While a similar sort of fudge could be cooked up again to resolve the dispute with Italy, the manner in which the Italian government is flouting the EU rules will make this far harder. In what could become a damaging political development for the EU, Salvini, as argued previously, is actively seeking confrontation with the Commission to boost his standing in domestic politics.
Over the years, the original simple rule requiring governments to aim for public finances close to balance or in surplus and prohibiting a deficit higher than 3 percent of GDP has become increasingly complex. Countries have, in addition been obliged to adopt national rules compatible with the EU rules.

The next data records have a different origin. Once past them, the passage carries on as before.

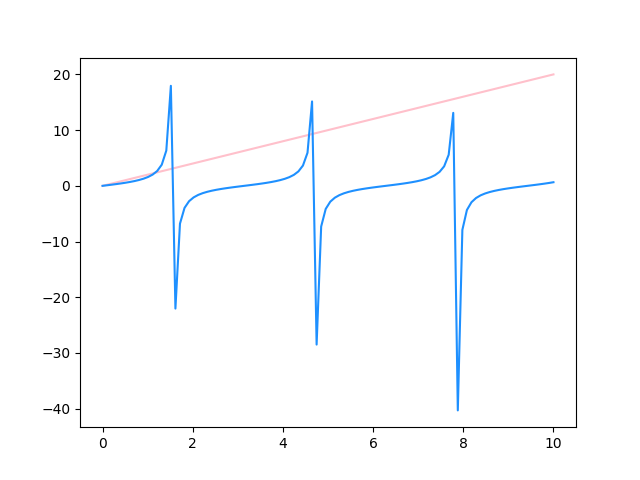
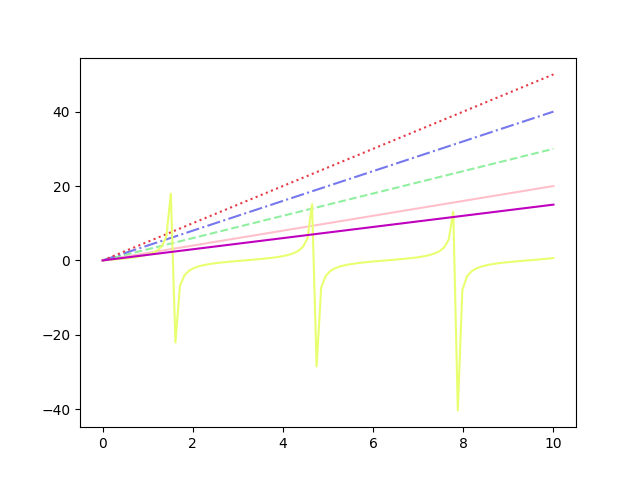
added more lines

diff --git a/lineplot.py b/lineplot.py
@@ -28,5 +28,13 @@ ax = plt.axes() # NOTE: axes is a bounding box with ticks, grids, and labels
 
 # Plot a funciton on the Axes object instance
 ax.plot(x_vals, 2*(x_vals), color = 'pink')
-ax.plot(x_vals, np.tan(x_vals), color = 'dodgerblue')
+ax.plot(x_vals, 3*(x_vals), color ='#91EF9F', linestyle='dashed')
+ax.plot(x_vals, 4*(x_vals), color = '#7678ed', linestyle='dashdot')
+ax.plot(x_vals, 5*(x_vals), color ='#e63946', linestyle='dotted')
+ax.plot(x_vals, np.tan(x_vals), color = '#e9ff70')
+
+# You can use shortcut to define color & style
+ax.plot(x_vals, 1.5*(x_vals), '-m')
+
 fig.savefig('lineplot2.png')
+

The supposedly most binding fiscal rules refer to ratios in which the numerator is the government deficit or debt, while the denominator is GDP. The Italian government argues (as do many economists from a broadly Keynesian background) that the boost to the economy from a higher budget deficit in the short-term will improve the denominator, such that the ratio of debt to GDP will fall in the medium term.
By contrast, the orthodox view written into the architecture of economic and monetary union and espoused by the Commission, is that adherence to rules is a necessary condition for economic growth. The success of rule-based austerity policies in Ireland, Portugal and Cyprus is sometimes cited in support of this argument, while the more extreme German ordo-liberals regard it as axiomatic.
But there is growing dissatisfaction among economists about the complexity, intrusiveness and lack of efficacy of rules. Certainly, something is amiss when the manual for implementing the EU’s Stability and Growth Pact has ballooned to some 250 pages in recent years. Mere simplification of rules will not, however, be enough.
Instead, a more extensive rethink is needed, including consideration of the underlying economics. Rules have the double purpose of preventing destabilising policies while also contributing to the coordination of fiscal policies in the interest of effective policy making for the eurozone. However, rules have repeatedly been breached since the establishment of the euro.
As the findings of a recent EU-funded research project show, the search is on for alternative approaches to the governance of budgetary policy. Recent innovations such as the establishment of Independent Fiscal Councils across the EU could be part of the answer.
It may be that the stand-off between the Italian government and the Commission will accelerate change, but don’t hold your breath. In any case, the cloud hanging over the Italian imbroglio is that financial market pressures on Italy may, sooner rather than later, force a climb-down to avert a renewed crisis. As the nineteenth century American essayist Henry David Thoreau put it: “Any fool can make a rule. And any fool will mind it”.
Iain Begg is a Professorial Research Fellow at the European Institute and Co-Director of the Dahrendorf Forum, London School of Economics and Political Science